§ **Problem statement**
Set down each of the records below exactly as it reads. No pictures go into the copy.
____________________
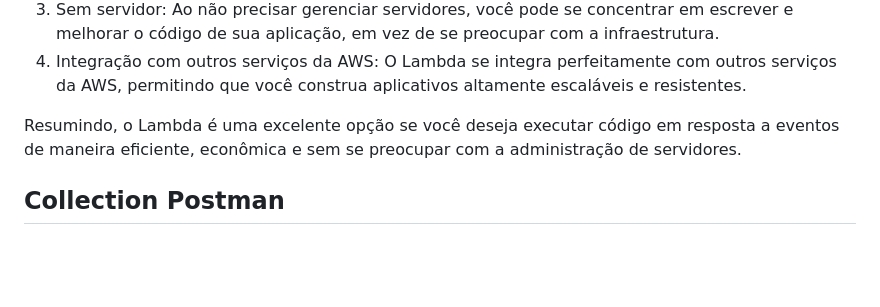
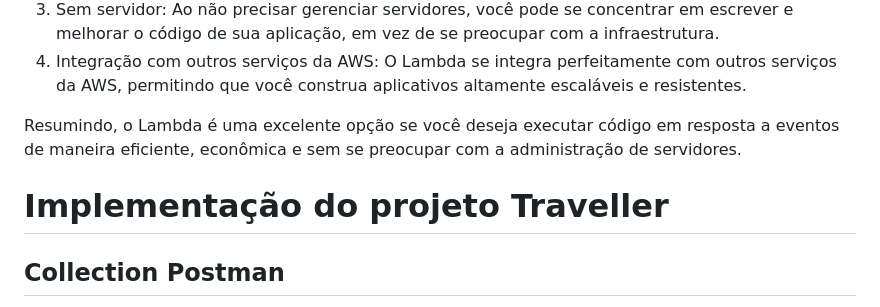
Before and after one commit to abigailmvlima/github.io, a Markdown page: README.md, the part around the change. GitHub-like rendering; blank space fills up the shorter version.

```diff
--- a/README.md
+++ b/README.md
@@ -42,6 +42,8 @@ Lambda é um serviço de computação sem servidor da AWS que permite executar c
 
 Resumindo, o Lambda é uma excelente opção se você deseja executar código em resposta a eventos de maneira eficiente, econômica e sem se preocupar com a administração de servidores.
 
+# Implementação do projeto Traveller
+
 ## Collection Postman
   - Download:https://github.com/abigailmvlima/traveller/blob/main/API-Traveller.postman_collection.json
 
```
____________________
§ **The completed task**
Before and after one commit to abigailmvlima/github.io, a Markdown page: README.md, the part around the change. GitHub-like rendering; blank space fills up the shorter version.

```diff
--- a/README.md
+++ b/README.md
@@ -42,6 +42,8 @@ Lambda é um serviço de computação sem servidor da AWS que permite executar c
 
 Resumindo, o Lambda é uma excelente opção se você deseja executar código em resposta a eventos de maneira eficiente, econômica e sem se preocupar com a administração de servidores.
 
+# Implementação do projeto Traveller
+
 ## Collection Postman
   - Download:https://github.com/abigailmvlima/traveller/blob/main/API-Traveller.postman_collection.json
 
```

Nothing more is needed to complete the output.